This is an excerpt from EERE Network News, a weekly electronic newsletter.
California Utility Exceeds 20 Percent Renewable Energy Use
Southern California Edison (SCE) drew on renewable energy resources for 23 percent of its power in June and 22 percent of its power in May, achieving the state's 20-percent renewable energy requirement 14 years early. Approximately 150 independent power producers now supply the utility with more than 13 billion kilowatt-hours of electricity each year. But SCE is not stopping there: the utility also released a Request for Proposals (RFP) seeking new contracts for up to 20 years of power from renewable energy sources. See the press release from SCE's parent company, Edison International.

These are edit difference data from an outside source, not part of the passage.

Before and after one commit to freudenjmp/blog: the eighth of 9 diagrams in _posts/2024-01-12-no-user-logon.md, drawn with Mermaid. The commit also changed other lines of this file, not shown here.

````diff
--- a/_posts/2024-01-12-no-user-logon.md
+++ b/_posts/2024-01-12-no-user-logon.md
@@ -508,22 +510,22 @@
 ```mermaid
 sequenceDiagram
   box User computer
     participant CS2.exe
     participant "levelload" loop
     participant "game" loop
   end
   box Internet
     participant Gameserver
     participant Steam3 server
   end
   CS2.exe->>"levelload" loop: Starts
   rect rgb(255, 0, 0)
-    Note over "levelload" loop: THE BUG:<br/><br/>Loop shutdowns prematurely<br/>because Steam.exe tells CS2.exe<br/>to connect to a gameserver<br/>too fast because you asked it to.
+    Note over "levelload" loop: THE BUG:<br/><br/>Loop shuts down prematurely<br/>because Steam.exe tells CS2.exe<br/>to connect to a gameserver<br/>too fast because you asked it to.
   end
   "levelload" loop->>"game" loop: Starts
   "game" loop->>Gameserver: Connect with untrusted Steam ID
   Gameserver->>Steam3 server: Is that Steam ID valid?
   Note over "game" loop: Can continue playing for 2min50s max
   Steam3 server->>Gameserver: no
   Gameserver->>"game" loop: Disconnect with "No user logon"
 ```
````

Responses to SCE's RFP are due on September 23rd. SCE aims to obtain final approval for any power agreements by the end of April, 2004. See the SCE RFP.

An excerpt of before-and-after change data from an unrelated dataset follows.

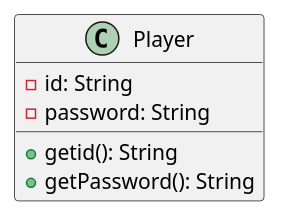
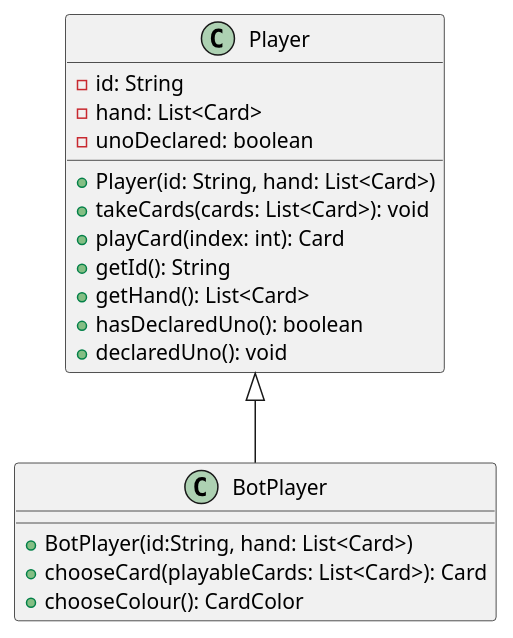
One commit to CL0628/team-project changed the diagram in diagrams/player.puml. Above: the diagram before and after it, drawn with PlantUML. The commit also changed 4 other files, not shown here.

Commit message:
Add Player and BotPlayer entities.

```diff
--- a/diagrams/player.puml
+++ b/diagrams/player.puml
@@ -1,9 +1,22 @@
 @startuml
 class Player {
     - id: String
-    - password: String
+    - hand: List<Card>
+    - unoDeclared: boolean
 
-    + getid(): String
-    + getPassword(): String
+    + Player(id: String, hand: List<Card>)
+    + takeCards(cards: List<Card>): void
+    + playCard(index: int): Card
+    + getId(): String
+    + getHand(): List<Card>
+    + hasDeclaredUno(): boolean
+    + declaredUno(): void
 }
+class BotPlayer {
+    + BotPlayer(id:String, hand: List<Card>)
+    + chooseCard(playableCards: List<Card>): Card
+    + chooseColour(): CardColor
+}
+
+Player <|-- BotPlayer
 @enduml
```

According to the Database of State Incentives for Renewable Energy (DSIRE), 14 states now have rules requiring that a certain percentage the state's electricity come from renewable energy sources—an approach called a renewable portfolio standard. California enacted its law in September 2002, and the law became effective at the start of this year. See the DSIRE Web site.

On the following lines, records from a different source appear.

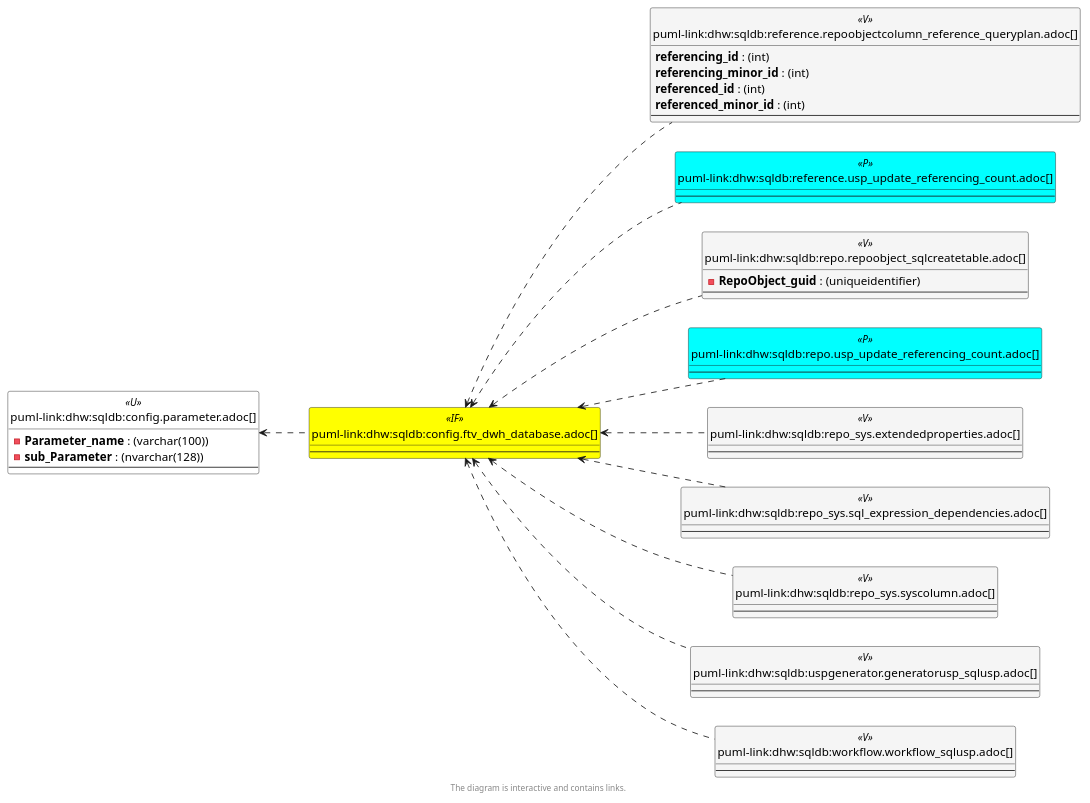
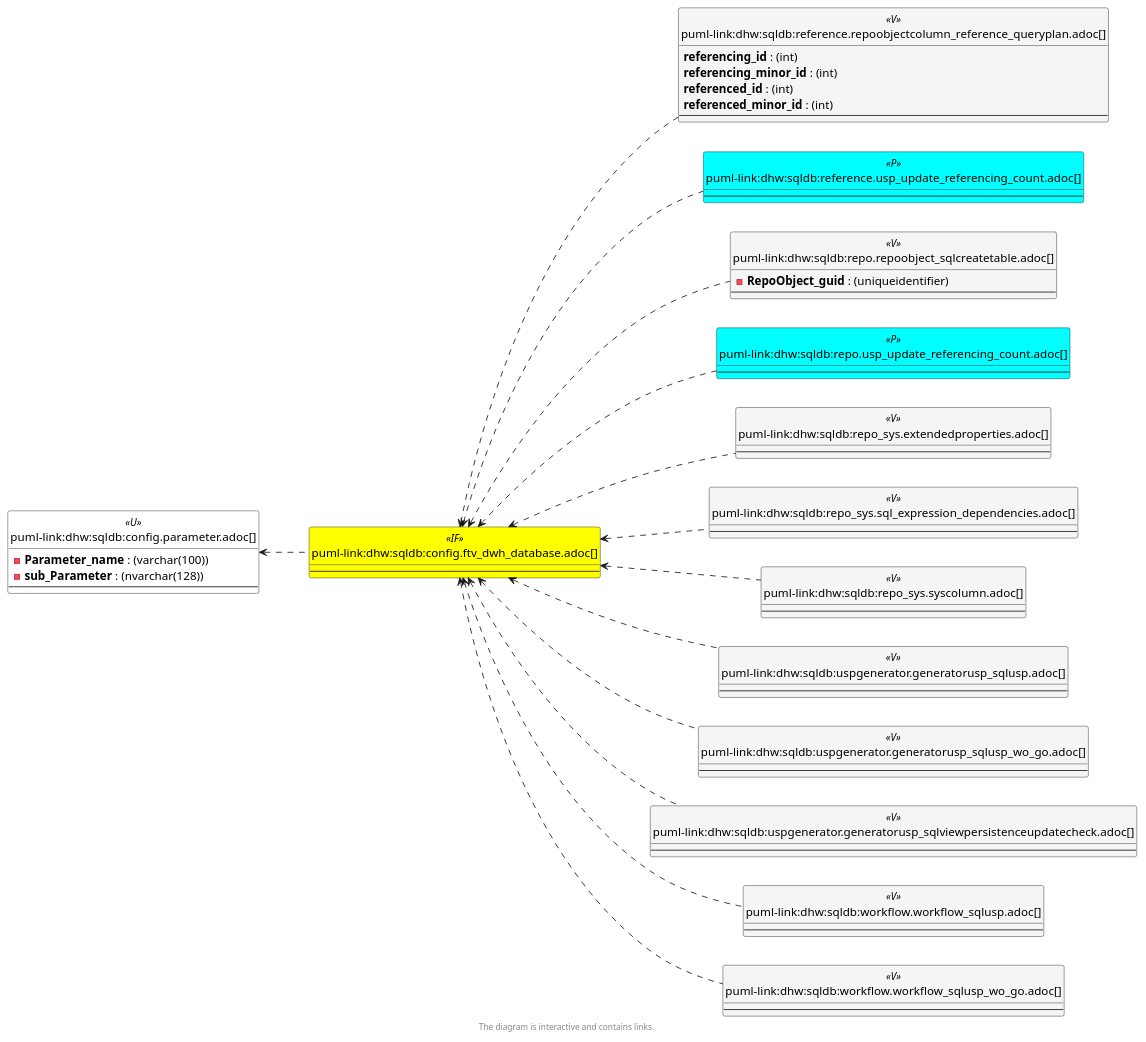
The third of 6 diagrams in docs/modules/sqldb/partials/content/config.ftv_dwh_database.adoc (DataHandwerk/dhw-antora-sqldb), drawn with PlantUML before and after one commit. The commit also changed other lines of this file and 701 other files, not shown here.

```diff
--- a/docs/modules/sqldb/partials/content/config.ftv_dwh_database.adoc
+++ b/docs/modules/sqldb/partials/content/config.ftv_dwh_database.adoc
@@ -618,19 +621,34 @@
   --
 }
 
+entity "puml-link:dhw:sqldb:uspgenerator.generatorusp_sqlusp_wo_go.adoc[]" as uspgenerator.GeneratorUsp_SqlUsp_wo_GO << V >> {
+  --
+}
+
+entity "puml-link:dhw:sqldb:uspgenerator.generatorusp_sqlviewpersistenceupdatecheck.adoc[]" as uspgenerator.GeneratorUsp_SqlViewPersistenceUpdateCheck << V >> {
+  --
+}
+
 entity "puml-link:dhw:sqldb:workflow.workflow_sqlusp.adoc[]" as workflow.Workflow_SqlUsp << V >> {
   --
 }
 
+entity "puml-link:dhw:sqldb:workflow.workflow_sqlusp_wo_go.adoc[]" as workflow.Workflow_SqlUsp_wo_GO << V >> {
+  --
+}
+
+config.ftv_dwh_database <.. reference.RepoObjectColumn_reference_QueryPlan
+config.ftv_dwh_database <.. reference.usp_update_Referencing_Count
+config.ftv_dwh_database <.. repo.RepoObject_SqlCreateTable
+config.ftv_dwh_database <.. repo.usp_update_Referencing_Count
+config.ftv_dwh_database <.. repo_sys.ExtendedProperties
+config.ftv_dwh_database <.. repo_sys.sql_expression_dependencies
+config.ftv_dwh_database <.. repo_sys.SysColumn
 config.ftv_dwh_database <.. uspgenerator.GeneratorUsp_SqlUsp
-config.ftv_dwh_database <.. repo_sys.ExtendedProperties
-config.ftv_dwh_database <.. repo_sys.SysColumn
-config.ftv_dwh_database <.. repo_sys.sql_expression_dependencies
-config.ftv_dwh_database <.. reference.RepoObjectColumn_reference_QueryPlan
-config.ftv_dwh_database <.. repo.RepoObject_SqlCreateTable
+config.ftv_dwh_database <.. uspgenerator.GeneratorUsp_SqlUsp_wo_GO
+config.ftv_dwh_database <.. uspgenerator.GeneratorUsp_SqlViewPersistenceUpdateCheck
 config.ftv_dwh_database <.. workflow.Workflow_SqlUsp
-config.ftv_dwh_database <.. reference.usp_update_Referencing_Count
-config.ftv_dwh_database <.. repo.usp_update_Referencing_Count
+config.ftv_dwh_database <.. workflow.Workflow_SqlUsp_wo_GO
 config.Parameter <.. config.ftv_dwh_database
 
 footer The diagram is interactive and contains links.
```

The news from SCE appears to verify a California Energy Commission (CEC) statement that the state will have no problem meeting its 20-percent standard by 2017. According to the CEC, the 20-percent standard could be largely achieved by projects that have already been proposed. As one example, in early August the CEC staff released the first part of its final staff assessment for a new 185-megawatt geothermal power plant. So far, the CEC staff's assessment of the project, called Salton Sea Unit 6, is favorable. If approved and built, the Salton Sea plant will be the largest geothermal power plant in the United States. See the July 10th and August 5th press releases from the CEC.